Several years ago, the phrase "college cartel" was used to describe the National Collegiate Athletic Association, which critics said enabled collusion among athletic departments.
Then the use of the phrase expanded to encompass colleges in general.
A 2012 National Review article headlined "The College Cartel" argued the college accreditation process gives accredited schools a monopoly on higher education and weakens incentives for them to control tuition costs.
Today, those who want to reform higher education voice the same concerns — and the phrase "college cartel" is a go-to soundbite.
"Why don’t we break up the college cartel & let students try different options?" U.S. House Speaker Paul Ryan, R-Wisconsin, tweeted on May 14, 2016. "Let's give students a choice."
The tweet included a link to a video clip from a Ryan town hall meeting focused on millennials from the same day.
Ryan has argued that reforms in the accreditation process — including the embrace of non-traditional teaching formats such as massive online open courses — could help lower tuition costs.
"College cartel" makes for great alliteration.
But how accurate is it as a description?
Going to the dictionary
When asked for evidence, Ryan spokesman Ian Martorana began by sharing a definition from the Collins Dictionary: "Cartel: a collusive . . . association of independent enterprises formed to monopolize production and distribution of a product or service, control prices, etc."
The ellipses in the definition stood in for "international," a word that wouldn’t apply to this case. A second, broader definition in the same dictionary seemed to better match Ryan’s argument: "an alliance of parties or interests to further common aims."
"The word ‘cartel’ in the tweet is a figure of speech," Martorana said, "referring to the fact that the federal government controls the supply of higher education through the accreditation process."
Martorana noted that to qualify for federal aid, schools must be accredited by a private educational association that has been certified by the Department of Education.
Indeed, the U.S. Department of Education acknowledges accreditation plays a "gatekeeping" role in access to the annual $150 billion spent on federal student aid.
"Accreditors are responsible for ensuring baseline levels of acceptable quality and performance across diverse institutions, degree types, and academic programs," the department said in a 2015 news release.
But that does not mean the private accreditation firms are working with the government — nor that the more than 60 active accreditors, which are private entities, are working together.
"I’m not sure how they constitute a cartel," said Barmak Nassirian, director of federal relations and policy analysis for the American Association of Colleges and State Universities. "If by cartel you mean a group that gets together behind closed doors to set policy, that does not happen."
Meanwhile, there are approximately 4,200 accredited colleges and universities in the United States. And they compete against each other for students, government aid and grant money. Each institution decides what degrees to offer and what is required to attain them.
Indeed, anyone can create a college — the accreditation only comes in as a means for students to get federal student loans.

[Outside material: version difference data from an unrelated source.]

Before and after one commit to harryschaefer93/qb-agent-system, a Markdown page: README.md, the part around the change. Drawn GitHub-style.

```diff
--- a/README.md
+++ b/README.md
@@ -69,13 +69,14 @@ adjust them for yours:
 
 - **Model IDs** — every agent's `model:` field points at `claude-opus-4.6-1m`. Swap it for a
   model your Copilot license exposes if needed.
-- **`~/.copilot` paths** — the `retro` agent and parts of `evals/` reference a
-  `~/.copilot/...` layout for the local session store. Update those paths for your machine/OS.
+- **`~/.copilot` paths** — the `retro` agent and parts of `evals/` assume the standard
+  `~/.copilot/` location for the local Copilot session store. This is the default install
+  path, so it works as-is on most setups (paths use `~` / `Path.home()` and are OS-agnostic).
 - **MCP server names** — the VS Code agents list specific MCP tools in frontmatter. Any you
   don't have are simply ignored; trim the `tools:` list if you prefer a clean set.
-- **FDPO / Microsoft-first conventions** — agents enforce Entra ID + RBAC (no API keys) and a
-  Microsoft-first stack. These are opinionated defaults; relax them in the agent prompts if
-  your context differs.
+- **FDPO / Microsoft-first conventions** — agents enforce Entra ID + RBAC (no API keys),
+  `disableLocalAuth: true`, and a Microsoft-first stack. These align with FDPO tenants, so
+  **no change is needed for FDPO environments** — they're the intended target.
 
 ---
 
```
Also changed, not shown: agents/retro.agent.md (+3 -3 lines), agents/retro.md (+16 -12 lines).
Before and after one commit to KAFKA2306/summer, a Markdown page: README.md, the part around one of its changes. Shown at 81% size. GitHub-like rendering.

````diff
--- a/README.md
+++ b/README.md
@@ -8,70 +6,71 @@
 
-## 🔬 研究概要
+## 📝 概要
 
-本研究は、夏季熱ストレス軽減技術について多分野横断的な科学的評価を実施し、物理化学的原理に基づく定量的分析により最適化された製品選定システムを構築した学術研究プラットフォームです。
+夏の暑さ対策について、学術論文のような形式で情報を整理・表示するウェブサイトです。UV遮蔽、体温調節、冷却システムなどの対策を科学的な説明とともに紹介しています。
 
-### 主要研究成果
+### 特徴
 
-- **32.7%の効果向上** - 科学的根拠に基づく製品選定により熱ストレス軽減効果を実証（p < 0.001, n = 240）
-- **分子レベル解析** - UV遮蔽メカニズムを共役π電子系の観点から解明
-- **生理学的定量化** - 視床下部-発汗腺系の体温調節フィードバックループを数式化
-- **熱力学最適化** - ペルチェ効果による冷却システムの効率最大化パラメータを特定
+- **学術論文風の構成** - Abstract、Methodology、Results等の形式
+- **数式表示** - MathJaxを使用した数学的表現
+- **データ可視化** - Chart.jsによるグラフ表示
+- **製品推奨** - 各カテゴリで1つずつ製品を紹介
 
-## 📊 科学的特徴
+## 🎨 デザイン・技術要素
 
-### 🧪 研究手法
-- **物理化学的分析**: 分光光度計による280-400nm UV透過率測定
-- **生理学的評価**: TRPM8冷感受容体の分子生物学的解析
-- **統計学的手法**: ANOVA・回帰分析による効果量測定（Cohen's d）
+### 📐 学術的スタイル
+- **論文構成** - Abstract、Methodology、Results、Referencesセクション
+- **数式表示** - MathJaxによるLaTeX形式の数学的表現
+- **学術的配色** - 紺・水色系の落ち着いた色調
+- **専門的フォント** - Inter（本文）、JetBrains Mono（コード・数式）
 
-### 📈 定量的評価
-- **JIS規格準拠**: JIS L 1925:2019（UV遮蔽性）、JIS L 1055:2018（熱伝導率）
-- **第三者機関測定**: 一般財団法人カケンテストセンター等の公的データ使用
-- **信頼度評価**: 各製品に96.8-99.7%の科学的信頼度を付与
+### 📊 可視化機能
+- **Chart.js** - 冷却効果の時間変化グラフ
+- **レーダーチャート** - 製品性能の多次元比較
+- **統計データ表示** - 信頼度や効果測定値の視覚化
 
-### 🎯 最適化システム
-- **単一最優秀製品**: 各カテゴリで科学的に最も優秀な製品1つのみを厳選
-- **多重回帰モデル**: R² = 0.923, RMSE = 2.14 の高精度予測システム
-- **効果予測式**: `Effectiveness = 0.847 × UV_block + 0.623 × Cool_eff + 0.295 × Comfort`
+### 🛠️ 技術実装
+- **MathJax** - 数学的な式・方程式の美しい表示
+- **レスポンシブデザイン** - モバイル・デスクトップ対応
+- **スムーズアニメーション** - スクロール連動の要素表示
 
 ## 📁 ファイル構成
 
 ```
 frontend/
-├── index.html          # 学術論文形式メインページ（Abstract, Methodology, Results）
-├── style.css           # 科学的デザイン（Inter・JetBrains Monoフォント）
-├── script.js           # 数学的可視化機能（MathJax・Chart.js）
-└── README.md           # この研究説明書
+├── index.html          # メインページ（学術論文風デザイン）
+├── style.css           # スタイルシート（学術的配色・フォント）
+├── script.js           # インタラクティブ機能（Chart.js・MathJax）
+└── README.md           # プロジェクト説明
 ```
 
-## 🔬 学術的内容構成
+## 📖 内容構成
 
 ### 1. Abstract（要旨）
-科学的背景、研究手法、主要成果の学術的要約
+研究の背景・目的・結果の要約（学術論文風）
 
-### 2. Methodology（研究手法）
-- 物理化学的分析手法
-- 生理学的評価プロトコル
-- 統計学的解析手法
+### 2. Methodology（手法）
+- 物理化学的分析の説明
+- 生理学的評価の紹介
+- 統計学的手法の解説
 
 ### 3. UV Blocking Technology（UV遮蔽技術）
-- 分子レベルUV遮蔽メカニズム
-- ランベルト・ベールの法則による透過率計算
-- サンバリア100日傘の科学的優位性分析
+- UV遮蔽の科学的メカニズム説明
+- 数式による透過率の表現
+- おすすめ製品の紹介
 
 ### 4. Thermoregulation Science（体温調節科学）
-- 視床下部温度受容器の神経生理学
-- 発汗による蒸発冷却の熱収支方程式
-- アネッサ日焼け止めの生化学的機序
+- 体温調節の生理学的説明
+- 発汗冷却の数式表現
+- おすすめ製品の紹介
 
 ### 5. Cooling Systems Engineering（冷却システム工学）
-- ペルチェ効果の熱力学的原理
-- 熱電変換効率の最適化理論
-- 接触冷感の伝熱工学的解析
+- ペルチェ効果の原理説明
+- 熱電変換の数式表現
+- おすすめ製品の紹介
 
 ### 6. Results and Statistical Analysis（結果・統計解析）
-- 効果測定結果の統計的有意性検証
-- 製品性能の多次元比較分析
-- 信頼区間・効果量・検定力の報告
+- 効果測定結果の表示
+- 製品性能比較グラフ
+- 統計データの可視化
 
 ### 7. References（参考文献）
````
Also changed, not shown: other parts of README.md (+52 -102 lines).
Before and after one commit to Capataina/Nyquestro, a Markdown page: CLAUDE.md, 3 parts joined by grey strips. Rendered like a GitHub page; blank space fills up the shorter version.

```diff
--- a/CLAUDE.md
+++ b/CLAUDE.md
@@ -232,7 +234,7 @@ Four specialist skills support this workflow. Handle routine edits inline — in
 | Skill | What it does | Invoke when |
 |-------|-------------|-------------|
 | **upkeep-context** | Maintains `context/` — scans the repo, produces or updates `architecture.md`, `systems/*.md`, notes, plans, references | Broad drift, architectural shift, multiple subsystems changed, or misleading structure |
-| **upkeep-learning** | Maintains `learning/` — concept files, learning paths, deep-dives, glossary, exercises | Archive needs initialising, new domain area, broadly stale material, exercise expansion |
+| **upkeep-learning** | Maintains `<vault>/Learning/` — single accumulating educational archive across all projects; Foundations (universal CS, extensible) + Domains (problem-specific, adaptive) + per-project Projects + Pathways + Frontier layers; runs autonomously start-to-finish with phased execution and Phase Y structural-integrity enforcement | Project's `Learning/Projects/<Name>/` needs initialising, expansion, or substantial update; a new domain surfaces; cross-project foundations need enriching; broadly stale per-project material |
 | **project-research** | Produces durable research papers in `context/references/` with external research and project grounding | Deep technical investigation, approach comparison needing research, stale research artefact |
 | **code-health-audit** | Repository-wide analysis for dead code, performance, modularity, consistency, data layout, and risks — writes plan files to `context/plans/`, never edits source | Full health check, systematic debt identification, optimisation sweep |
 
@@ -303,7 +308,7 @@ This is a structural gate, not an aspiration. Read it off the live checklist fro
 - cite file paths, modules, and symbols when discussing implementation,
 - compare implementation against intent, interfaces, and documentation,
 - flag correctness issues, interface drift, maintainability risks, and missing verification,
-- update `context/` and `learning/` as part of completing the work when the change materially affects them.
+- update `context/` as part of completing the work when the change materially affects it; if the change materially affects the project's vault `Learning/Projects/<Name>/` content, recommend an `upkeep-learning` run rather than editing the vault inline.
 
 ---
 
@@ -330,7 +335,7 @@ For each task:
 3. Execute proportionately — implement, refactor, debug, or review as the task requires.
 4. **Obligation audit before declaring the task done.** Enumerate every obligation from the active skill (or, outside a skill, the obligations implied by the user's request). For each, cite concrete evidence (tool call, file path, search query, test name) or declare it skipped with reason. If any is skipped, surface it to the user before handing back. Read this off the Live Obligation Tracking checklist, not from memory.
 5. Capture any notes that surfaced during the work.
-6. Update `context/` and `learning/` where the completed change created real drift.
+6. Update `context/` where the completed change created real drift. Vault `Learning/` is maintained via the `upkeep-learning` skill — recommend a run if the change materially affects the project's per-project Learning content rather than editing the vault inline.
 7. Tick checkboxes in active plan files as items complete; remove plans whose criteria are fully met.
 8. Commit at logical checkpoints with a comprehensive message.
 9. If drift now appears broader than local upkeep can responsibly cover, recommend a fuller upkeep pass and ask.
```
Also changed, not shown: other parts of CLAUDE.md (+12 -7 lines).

"As we know from Trump ‘University’ and from McDonald’s ‘University,’ you can use it as a euphemism," Nassirian said. "You can use it in any context you want to. And nobody stops you from awarding whatever degree you want to award."
We also turned to somehow who knows cartels well — Ellen R. Wald, an expert on the OPEC oil cartel and a professor of social science at Jacksonville University.
She defines cartel as "a group of companies or countries that coordinate and collude to set prices by increasing or decreasing production in unison."
There is no indication that universities collude to determine the number of diplomas granted, let alone the price, she said. If they appear to act in unison, it is because they are responding to the same government regulation and accreditation requirements.
"The only example in which universities coordinate to set prices is the Ivy League's decision to prohibit scholarships that are not need-based, which has the effect of raising overall prices," she said.
Even then, the eight Ivy League schools are only a tiny portion of the 4,200 accredited institutions.
Ryan called to break up the "college cartel," implying that collusion is preventing better options from entering the higher education market.
While it is true that the accreditation process acts as a "gatekeeper" of federal student aid, but that is a policy standard and, in practice, is different than a cartel which would require collusion between institutions and many other factors.
For a statement that contains an element of truth but ignores critical facts that would leave a different impression, we rate the claim Mostly False.https://www.sharethefacts.co/share/060b4ac4-b038-4783-aeff-ab62c05fe309